Many family companies will have to be very true to themselves as to whether they can meet these challenges or not. Would you sacrifice liquidity for growth capital?
Some business families will not be up for the challenge of aggressive growth. They are content to run a good business and instead of investing profits into future growth, will distribute much of the value the company creates to shareholders. They won't bring in outside capital. They won't need to if they decide to serve the markets they now serve, stay small and provide liquidity to the shareholders. This is almost like transforming the business into an annuity.
There is a trade-off, because over time the company's value will diminish. And that might be perfectly acceptable for shareholders who want to diversify their investments or invest in ventures of their own.
Many Latin American companies have taken this strategy. Shareholders have set up some very good holding companies and family structures that accumulate the cash coming out of the business. At the end of the day the business may not be worth much. But the family has good liquidity for diversifying outside the business.
A family office or investment company can help the family diversify its assets, educate family members about how to handle wealth, and perhaps develop a pool to negotiate good prices on insurance and other products and services. It's always good to have an outside board, but in the case of the milking strategy, directors will be more dominated by family members and any internal management or token outsiders probably won't play a key role. A family council could help the family focus on how to maintain the family unit in the investment company, and on philanthropy.
A family might sell its company for liquidity or strategic reasons. A liquidity motivation may emanate from a very simple present value calculation for the shareholders. What can they get for the business today on an opportunistic basis and how can they reinvest that capital? If that amount is much larger than what the business would be worth in the future and what the interim income the business could produce, it might make good sense to sell.
On the strategic side, selling might make sense if expanding the business globally would require resources (commercial, management, etc) that are not currently available in the company, but might be easily found through an outside owner. Finding a good home for the company would allow management to continue to flourish and help the company reach its potential.
Families who opt to sell their company need to design new governance structures.

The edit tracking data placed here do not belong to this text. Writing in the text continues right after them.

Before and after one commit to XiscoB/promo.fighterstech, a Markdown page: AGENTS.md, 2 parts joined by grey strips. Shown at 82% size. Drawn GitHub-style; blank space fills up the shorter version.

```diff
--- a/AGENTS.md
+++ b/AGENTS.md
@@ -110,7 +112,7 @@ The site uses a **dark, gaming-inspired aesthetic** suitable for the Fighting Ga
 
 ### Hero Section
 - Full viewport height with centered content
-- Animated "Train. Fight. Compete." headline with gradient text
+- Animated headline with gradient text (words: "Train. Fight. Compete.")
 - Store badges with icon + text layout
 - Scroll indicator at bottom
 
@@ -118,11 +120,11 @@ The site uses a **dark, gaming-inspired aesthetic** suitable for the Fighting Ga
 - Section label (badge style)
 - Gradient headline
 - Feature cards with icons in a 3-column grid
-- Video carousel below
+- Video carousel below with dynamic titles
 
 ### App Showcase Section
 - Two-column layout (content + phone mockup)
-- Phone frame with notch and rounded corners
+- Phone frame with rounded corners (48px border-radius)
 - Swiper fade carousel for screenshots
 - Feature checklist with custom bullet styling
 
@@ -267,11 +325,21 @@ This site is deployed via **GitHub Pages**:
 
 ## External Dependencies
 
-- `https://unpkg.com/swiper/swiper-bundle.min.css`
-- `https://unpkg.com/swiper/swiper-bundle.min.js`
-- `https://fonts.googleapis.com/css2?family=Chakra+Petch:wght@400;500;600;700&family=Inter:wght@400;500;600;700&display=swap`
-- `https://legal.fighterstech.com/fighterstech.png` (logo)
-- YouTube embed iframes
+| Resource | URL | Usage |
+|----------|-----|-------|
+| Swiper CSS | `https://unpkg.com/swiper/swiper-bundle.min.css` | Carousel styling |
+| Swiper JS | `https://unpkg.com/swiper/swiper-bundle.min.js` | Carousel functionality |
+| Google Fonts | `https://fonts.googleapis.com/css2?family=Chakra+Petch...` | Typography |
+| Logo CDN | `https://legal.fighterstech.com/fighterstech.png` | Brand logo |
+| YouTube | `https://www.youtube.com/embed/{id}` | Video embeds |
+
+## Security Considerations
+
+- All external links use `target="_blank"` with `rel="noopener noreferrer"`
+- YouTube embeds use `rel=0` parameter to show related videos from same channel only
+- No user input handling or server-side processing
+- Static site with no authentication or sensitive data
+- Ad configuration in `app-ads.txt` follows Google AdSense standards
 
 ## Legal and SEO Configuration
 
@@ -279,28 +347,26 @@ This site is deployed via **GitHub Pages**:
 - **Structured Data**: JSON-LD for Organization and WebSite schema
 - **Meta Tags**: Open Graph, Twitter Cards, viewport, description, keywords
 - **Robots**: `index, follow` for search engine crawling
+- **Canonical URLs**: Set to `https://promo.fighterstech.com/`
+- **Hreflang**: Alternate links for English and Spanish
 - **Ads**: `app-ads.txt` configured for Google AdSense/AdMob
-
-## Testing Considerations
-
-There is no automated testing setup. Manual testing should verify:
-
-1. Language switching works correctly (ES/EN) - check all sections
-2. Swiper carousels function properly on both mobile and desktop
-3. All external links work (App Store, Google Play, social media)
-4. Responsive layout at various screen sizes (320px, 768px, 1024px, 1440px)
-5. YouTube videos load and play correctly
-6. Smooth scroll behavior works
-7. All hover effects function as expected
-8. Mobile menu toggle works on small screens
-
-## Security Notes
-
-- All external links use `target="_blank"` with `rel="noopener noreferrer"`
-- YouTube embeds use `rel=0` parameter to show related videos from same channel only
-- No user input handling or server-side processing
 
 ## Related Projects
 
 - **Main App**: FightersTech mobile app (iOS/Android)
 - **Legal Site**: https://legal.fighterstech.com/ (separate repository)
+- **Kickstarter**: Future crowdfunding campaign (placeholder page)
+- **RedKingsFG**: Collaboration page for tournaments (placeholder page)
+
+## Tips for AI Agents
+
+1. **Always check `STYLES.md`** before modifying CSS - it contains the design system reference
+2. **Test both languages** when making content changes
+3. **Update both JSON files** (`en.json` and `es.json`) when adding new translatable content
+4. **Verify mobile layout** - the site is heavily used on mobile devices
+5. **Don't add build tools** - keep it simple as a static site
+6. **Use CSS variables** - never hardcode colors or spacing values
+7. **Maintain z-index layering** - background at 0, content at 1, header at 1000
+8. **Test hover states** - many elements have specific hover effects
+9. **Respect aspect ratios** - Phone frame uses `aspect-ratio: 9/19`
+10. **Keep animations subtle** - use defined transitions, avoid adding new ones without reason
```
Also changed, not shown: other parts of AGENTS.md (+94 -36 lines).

There may be a board, but it would likely be comprised entirely of family members, and perhaps some key trusted advisers (such as the company's attorney and accountant). The main challenge for these families, though, is the big liquidity event. The family will need to explore whether it's in their interest to maintain any family control or involvement after the company is sold.

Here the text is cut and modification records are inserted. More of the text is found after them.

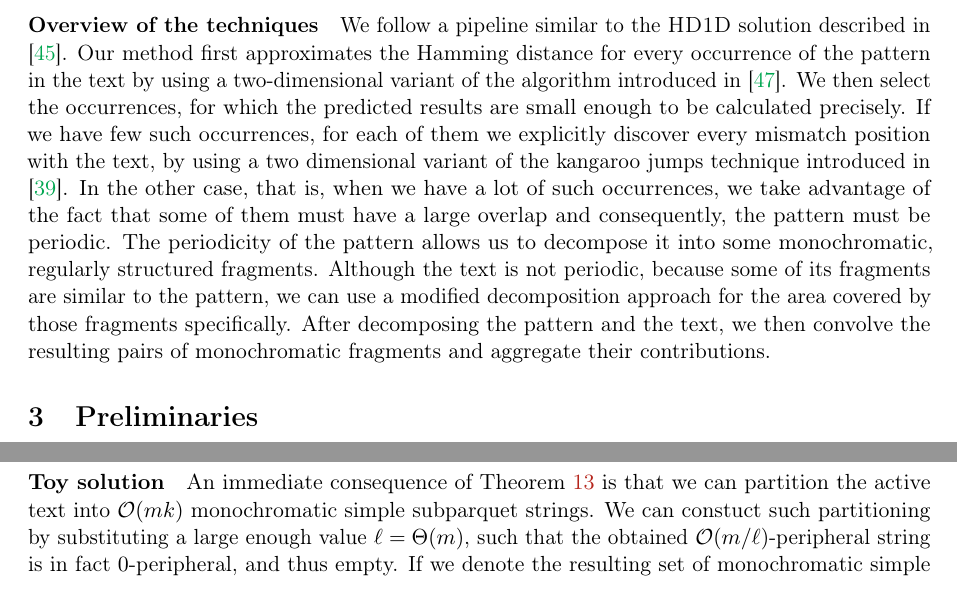
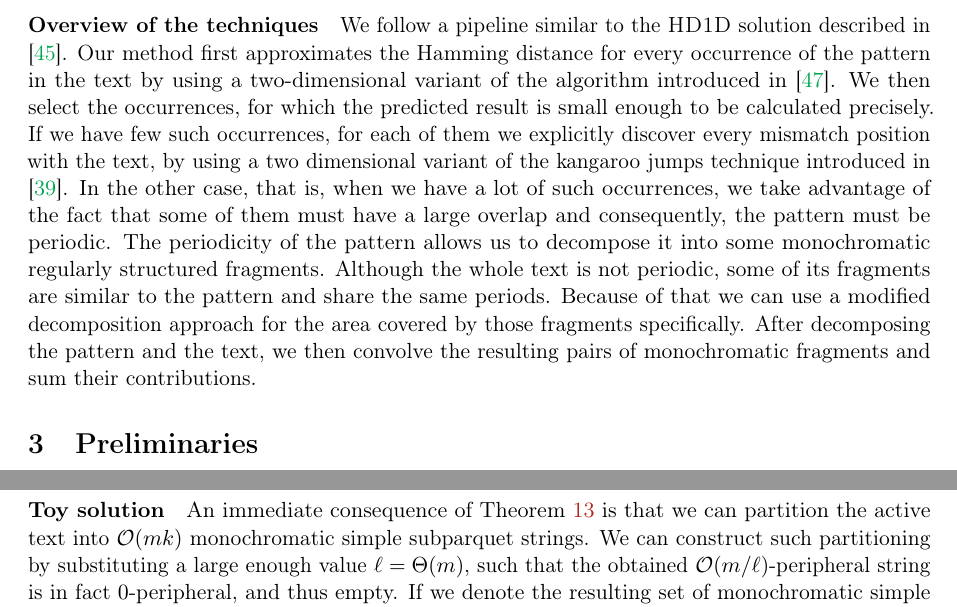
Before and after one commit to AGorkiewicz/2D-stuff, a LaTeX paper (main.tex): two parts of pages 3 and 9 of 30, joined at a grey line, cut so that both start at the same text. Compiled offline with pdfLaTeX.

Commit message:
small corrections

```diff
--- a/main.tex
+++ b/main.tex
@@ -187,12 +187,13 @@ We also consider the bounded variants of \hd and \HD, where we are only required
 \paragraph{Overview of the techniques}
 We follow a pipeline similar to the \hd solution described in \cite{Gawrychowski2018}.
 Our method first approximates the Hamming distance for every occurrence of the pattern in the text by using a two-dimensional variant of the algorithm introduced in \cite{Karloff1993}.
-We then select the occurrences, for which the predicted results are small enough to be calculated precisely.
+We then select the occurrences, for which the predicted result is small enough to be calculated precisely.
 If we have few such occurrences, for each of them we explicitly discover every mismatch position with the text, by using a two dimensional variant of the kangaroo jumps technique introduced in \cite{Galil1986}.
 In the other case, that is, when we have a lot of such occurrences, we take advantage of the fact that some of them must have a large overlap and consequently, the pattern must be periodic.
-The periodicity of the pattern allows us to decompose it into some monochromatic, regularly structured fragments.
-Although the text is not periodic, because some of its fragments are similar to the pattern, we can use a modified decomposition approach for the area covered by those fragments specifically.
-After decomposing the pattern and the text, we then convolve the resulting pairs of monochromatic fragments and aggregate their contributions.
+The periodicity of the pattern allows us to decompose it into some monochromatic regularly structured fragments.
+Although the whole text is not periodic, some of its fragments are similar to the pattern and share the same periods.
+Because of that we can use a modified decomposition approach for the area covered by those fragments specifically.
+After decomposing the pattern and the text, we then convolve the resulting pairs of monochromatic fragments and sum their contributions.
 
 
 % PRELIMINARIES
@@ -521,7 +522,7 @@ In this section we show how to decompose $T$ using a similar, but more nuanced m
 
 \paragraph{Toy solution}
 An immediate consequence of \Cref{text_decomposition} is that we can partition the active text into $\O(mk)$ monochromatic simple subparquet strings.
-We can constuct such partitioning by substituting a large enough value $\ell = \Theta(m)$, such that the obtained $\O(m / \ell)$-peripheral string is in fact $0$-peripheral, and thus empty.
+We can construct such partitioning by substituting a large enough value $\ell = \Theta(m)$, such that the obtained $\O(m / \ell)$-peripheral string is in fact $0$-peripheral, and thus empty.
 If we denote the resulting set of monochromatic simple parquet strings as $\S$, we have
 \[ \Ham(P + q, \Ta) = \sum_{S \in \S} \Ham(P + q, S).\]
 By \Cref{sparse_algo}, we can calculate $\sum_{S \in \S} \Ham(P + q, S)$ for every $q \in Q$ in time $\tO(m^2 + mk^{2})$,
```
Also changed, not shown: main.pdf.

Some families sell the business, take their share and do their own thing. Others find it is much smarter to keep everything bundled together and become a financial family by creating an internal (or hiring an outside) family office. This may entail charity work, some investments, hedge funds – a strategy for a whole new family business.

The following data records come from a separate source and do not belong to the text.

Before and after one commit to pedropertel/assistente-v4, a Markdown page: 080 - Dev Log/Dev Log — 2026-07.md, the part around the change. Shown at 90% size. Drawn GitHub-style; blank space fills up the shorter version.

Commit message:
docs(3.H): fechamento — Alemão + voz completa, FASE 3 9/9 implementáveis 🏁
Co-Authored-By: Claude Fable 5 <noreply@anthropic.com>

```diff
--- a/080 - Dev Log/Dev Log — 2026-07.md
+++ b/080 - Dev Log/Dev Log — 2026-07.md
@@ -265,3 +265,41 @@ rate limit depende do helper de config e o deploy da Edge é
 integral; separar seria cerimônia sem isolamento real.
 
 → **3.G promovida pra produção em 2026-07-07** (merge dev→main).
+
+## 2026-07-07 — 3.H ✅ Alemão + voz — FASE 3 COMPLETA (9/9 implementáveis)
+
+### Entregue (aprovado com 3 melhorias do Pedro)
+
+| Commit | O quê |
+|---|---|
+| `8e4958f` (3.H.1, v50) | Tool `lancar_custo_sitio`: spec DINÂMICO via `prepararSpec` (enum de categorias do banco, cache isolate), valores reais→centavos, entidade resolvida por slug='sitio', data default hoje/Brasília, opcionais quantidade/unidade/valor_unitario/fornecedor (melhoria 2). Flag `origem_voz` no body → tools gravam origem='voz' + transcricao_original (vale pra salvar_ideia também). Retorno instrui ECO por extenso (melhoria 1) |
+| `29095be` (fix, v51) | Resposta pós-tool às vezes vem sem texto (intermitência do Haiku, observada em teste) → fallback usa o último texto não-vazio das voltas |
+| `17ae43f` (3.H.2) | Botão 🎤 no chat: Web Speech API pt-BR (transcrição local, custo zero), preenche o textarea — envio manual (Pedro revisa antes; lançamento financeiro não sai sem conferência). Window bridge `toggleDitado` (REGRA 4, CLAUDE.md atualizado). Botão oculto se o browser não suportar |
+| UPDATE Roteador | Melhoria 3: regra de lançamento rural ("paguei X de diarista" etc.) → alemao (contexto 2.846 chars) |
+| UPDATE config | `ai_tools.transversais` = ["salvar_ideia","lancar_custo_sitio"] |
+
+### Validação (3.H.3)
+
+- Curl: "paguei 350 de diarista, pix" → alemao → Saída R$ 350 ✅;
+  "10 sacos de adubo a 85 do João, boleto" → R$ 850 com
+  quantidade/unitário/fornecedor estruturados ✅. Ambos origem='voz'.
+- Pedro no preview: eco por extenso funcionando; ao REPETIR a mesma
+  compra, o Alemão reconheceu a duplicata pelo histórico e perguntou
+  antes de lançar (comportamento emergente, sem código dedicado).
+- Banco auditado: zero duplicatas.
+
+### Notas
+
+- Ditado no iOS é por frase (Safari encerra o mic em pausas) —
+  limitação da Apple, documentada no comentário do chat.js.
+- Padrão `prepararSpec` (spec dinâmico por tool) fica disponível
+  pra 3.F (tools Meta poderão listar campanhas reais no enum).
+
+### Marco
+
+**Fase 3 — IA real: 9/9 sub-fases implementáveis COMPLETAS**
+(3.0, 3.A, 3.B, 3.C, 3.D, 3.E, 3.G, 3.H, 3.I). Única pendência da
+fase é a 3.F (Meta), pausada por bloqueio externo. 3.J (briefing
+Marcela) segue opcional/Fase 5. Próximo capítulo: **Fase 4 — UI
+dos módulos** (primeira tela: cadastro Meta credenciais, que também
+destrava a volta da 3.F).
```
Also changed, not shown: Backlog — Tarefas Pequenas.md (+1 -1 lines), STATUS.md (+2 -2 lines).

The conflicting needs for limited capital resources by the business and the shareholders have led to the downfall of many private businesses. By consciously exploring the options of growing, milking or selling, families can identify strategies that will meet their increasingly diverse challenges.